The Emergence, Life, and Demise of Autocratic Regimes (ELDAR)

Image credit: Unsplash

Date
Jan 1, 0001 12:00 AM

Host institution: University of Oslo

PI: Carl Henrik Knutsen

Duration: 2020-2023

Funder: European Research Council (ERC) Consolidator Grant (2 mill EUR)

Abstract

ELDAR will investigate three aspects of autocratic politics: the emergence of autocratic regimes; policy-making (life) in autocracies in the areas of education, infrastructure, pensions and media regulation; autocratic regime breakdown. ELDAR offers a comprehensive perspective, highlighting the interconnections between these three aspects – for example, the particular policies chosen may mitigate or exacerbate specific risks to the regime – and studying them jointly in one framework. ELDAR will address the preferences and capacities of vital actors in autocratic politics – the leader, regime support groups, and mobilized opposition groups. Special attention will be directed towards identifying and linking the different actors entering support and opposition coalitions to constituent social groups (e.g., industrial workers and landowners). Team members will also study the specific, and diverse, institutions that underpin autocracies, such as characteristics of regime parties or legislative elections. In extension, ELDAR will explicitly model – theoretically and empirically – how support- and opposition groups and institutions interact in affecting regime change and policy making in autocracies.

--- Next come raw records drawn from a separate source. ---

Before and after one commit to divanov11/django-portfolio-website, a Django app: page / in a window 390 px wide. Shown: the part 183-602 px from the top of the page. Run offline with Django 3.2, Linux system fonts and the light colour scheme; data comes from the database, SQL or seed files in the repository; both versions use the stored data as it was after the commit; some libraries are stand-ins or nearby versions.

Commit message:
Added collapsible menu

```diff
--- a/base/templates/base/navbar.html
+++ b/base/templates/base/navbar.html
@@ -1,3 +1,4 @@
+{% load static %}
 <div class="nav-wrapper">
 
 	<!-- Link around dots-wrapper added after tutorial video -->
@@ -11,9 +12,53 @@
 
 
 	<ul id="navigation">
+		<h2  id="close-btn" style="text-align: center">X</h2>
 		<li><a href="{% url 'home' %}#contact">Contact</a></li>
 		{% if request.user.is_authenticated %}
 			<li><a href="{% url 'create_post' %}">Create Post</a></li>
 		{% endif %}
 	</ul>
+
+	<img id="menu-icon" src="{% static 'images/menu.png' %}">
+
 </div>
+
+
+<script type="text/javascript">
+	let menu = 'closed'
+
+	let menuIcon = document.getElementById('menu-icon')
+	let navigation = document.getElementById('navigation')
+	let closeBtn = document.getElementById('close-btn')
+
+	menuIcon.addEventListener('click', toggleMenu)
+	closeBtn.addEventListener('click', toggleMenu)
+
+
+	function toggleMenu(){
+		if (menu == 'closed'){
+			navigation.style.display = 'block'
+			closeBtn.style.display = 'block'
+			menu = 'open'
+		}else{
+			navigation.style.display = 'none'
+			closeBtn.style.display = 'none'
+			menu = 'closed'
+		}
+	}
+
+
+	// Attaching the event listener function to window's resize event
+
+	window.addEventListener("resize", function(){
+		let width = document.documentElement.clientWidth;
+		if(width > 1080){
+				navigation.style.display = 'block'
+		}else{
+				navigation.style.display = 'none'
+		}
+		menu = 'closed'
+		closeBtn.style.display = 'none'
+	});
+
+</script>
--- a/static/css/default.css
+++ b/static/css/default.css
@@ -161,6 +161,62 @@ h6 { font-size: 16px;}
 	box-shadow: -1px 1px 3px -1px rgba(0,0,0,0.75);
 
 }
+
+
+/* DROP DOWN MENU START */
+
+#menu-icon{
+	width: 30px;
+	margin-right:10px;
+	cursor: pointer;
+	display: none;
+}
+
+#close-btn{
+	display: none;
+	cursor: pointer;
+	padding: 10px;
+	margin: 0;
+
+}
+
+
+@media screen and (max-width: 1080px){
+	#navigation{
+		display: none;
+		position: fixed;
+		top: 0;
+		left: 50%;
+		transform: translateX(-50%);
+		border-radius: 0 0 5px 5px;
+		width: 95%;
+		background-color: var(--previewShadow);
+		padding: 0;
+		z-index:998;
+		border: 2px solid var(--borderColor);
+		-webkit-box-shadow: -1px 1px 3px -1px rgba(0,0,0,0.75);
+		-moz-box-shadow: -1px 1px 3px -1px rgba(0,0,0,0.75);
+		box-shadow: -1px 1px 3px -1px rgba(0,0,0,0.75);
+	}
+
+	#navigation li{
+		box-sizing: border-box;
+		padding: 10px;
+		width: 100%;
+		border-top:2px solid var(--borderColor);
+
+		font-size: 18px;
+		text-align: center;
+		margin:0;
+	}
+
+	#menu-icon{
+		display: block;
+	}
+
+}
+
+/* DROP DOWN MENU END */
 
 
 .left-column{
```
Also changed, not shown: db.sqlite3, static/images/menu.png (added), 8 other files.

Examples of more specific questions include: Are autocracies less willing to use the education system for ideological indoctrination if the regime tightly controls the media environment? Are autocracies less likely to break down if they provide generous special pensions to military officers? To investigate such questions empirically, ELDAR will collect data, with global coverage and long time-series, on the numbers, social identity and other features of groups that support and oppose regimes. These efforts yield unprecedented opportunities for large-n studies of autocratic emergence and demise. Three other datasets, on education systems, buildings, and pensions, will also enable pioneering empirical studies on core policy areas in autocracies.

Sirianne Dahlum
Sirianne Dahlum
Senior Researcher

I am a Senior Researcher at the Peace Research Institute Oslo (PRIO). Prior to this, I was a Postdoctoral Fellow at the Belfer Center, Harvard Kennedy School and a Postdoctoral Fellow at the Varieties of Democracy Institute (V-Dem). I have also been a research fellow associated with the project Disentangling the Economic Effects of Political Institutions (DEEPI) at the University of Oslo.